Passport must be bound to traveler via biometrics
For more than a decade all foreign travelers to the U.S. have had to submit biometric data to gain entry to the country. These ten fingerprints and passport data are scanned at points of entry and run against databases to make sure travelers aren’t on a watch lists.
These precautions were put into place after the 2001 terrorists attacks on the U.S. but the Obama administration released new guidelines saying that further biometric screening may be required for travelers coming from any of the 38 visa waiver countries. Initially, the extra emphasis will focus on travelers that have visited Syria or Iraq in an effort to make sure that stolen travel documents aren’t used to enter the U.S.
Details of what this additional screening will look like are not yet known.
Biometrics are currently captured from all foreign visitors to the U.S., it’s just captured earlier in the process for visitors from non-visa waiver countries.
Here is what the processes looks like for someone requiring a visa: The traveler starts the process by applying at a U.S. embassy or consulate. During pre-screening they submit fingerprints and a facial image and that data is checked against databases to make sure the traveler is not a threat. If everything checks out the traveler is granted a visa. The biometrics are once again checked at the border crossing prior to entry into the U.S. to make sure that everything matches the original record.
For a visa-waiver traveler the process is simplified. The visitor doesn’t have to visit an embassy or consulate and can just plan a trip. But at the border crossing the individual must submit a passport and fingerprint data that is checked against watch lists. If everything checks out the individual is allowed entry into the country.
Here’s the problem with the current system. The fingerprints should ideally be checked against those stored in the travel document to ensure the presenter is the legitimate owner of the document. The problem is many countries don’t store a biometric, other than facial image, on the passport chip. This means the fingerprints can only be checked against watch lists – a process that works great to find known terrorists but does nothing to stop unknown terrorists.

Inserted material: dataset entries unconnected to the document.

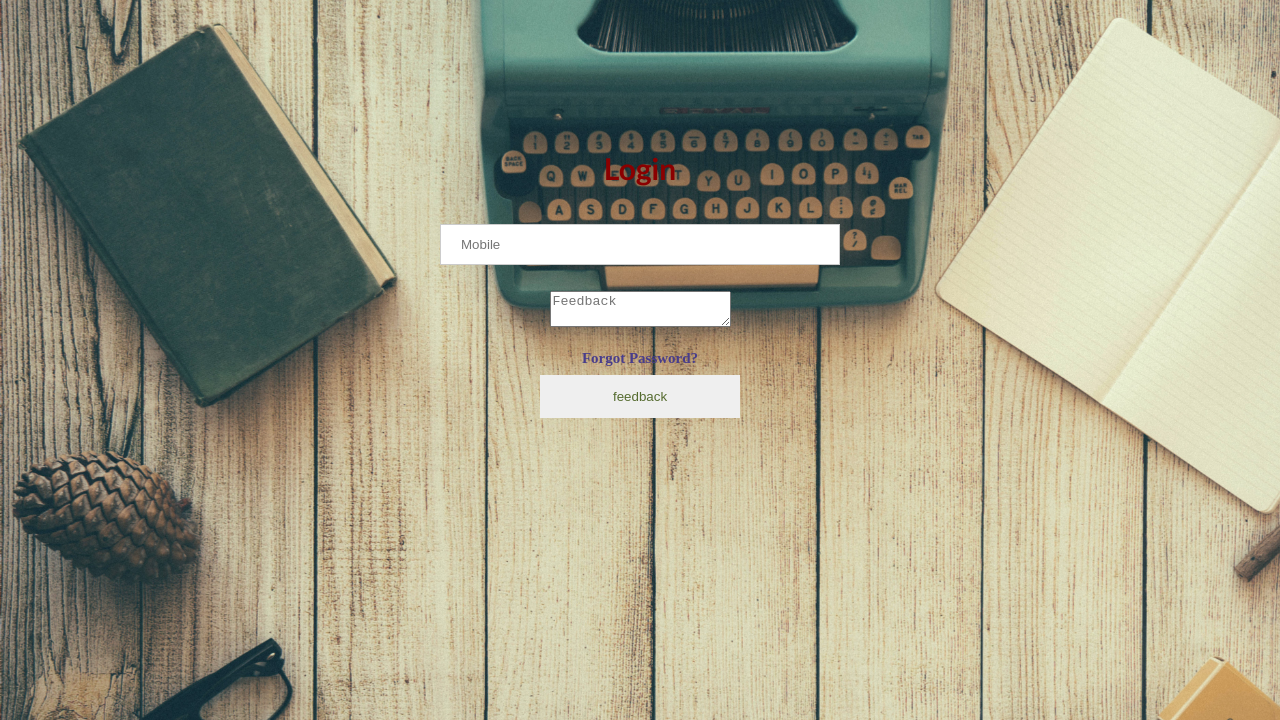
Repository: NAYAN9534/vehicle-booking-system
Page: http://localhost/minor/feedbackform.jsp
An editor plug-in stored every save of this project. The page is shown before and after the next save, followed by the edit.
The browser window is 1280 px wide. The pictures show the whole page.
The page is served by Tomcat 9.

Above is the page before, as saved 2017-05-27 18:19:21.

After the next save:
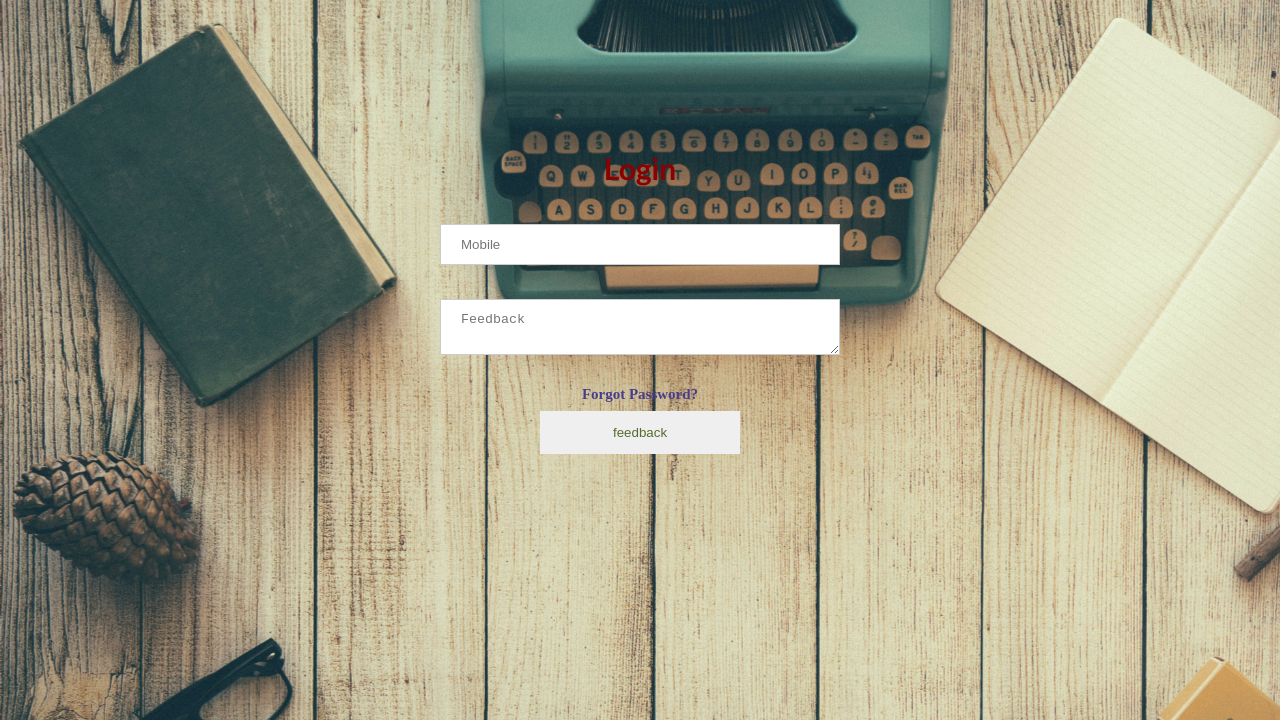
Saved 91 s later.
--- a/minor/WebContent/feedbackform.jsp
+++ b/minor/WebContent/feedbackform.jsp
@@ -28,7 +28,7 @@ button
     width:200px;
     transition-duration: 0.4s;
 }
-input[type=text], input[type=password]
+input[type=text], textarea[type=text]
 {
     width: 400px;
     padding: 12px 20px;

If I were a UK resident and someone stole my passport and looked like me they could potentially waltz right into the U.S. Because I’m not on a watch list my passport would not be flagged. And as long as the individual that stole my passport has not had his fingerprints added to the watch list, he could pass. Homeland Security needs to be able to match the fingerprint presented at the point of entry with the biometric taken at the time of the passport’s issuance. After this match is made, then the document holder can be checked to make sure they’re not on a watch list.
This isn’t Homeland Security’s fault. Many countries put fingerprints on the chips embedded into passports but to date that data can only be accessed by the issuing country. Hopefully changes are on the horizon and access to this data will be made available.
The U.S. has been issuing ePassports for a decade, and security requires the ability to read the information stored on the embedded contactless smart card chips. While it took some time for the U.S. to rollout the infrastructure to read the chips in passports, systems have been in place for more than a year.
This technology enables a border agent to make sure the information printed on the data page is the same as that stored in the chip. In the U.S., the chip stores a facial image and the information printed on the data page. Other countries include additional biometrics and all of the information is secured with PKI.
So even is someone was able to obtain a legitimate document and alter the data page, unless they could also change the data stored on the chip it wouldn’t do them any good. The presenter’s face might match the falsified image on the data page, but it would not match the digital image stored in the chip.
It seems that the problem is we’re lacking a standardized, cross-country biometric that is stored on all ePassports and can be read and verified at all point of entry. While some would argue that the facial image is the standardized biometric it would seem that it only works if a strong, automated facial recognition system is put in place in addition to the in-person verification.
In the future it will be a necessity to change they way travelers enter the U.S. Fingerprints or iris will have to be added to passports that definitively link it with the traveler as well as the checks against existing watch lists.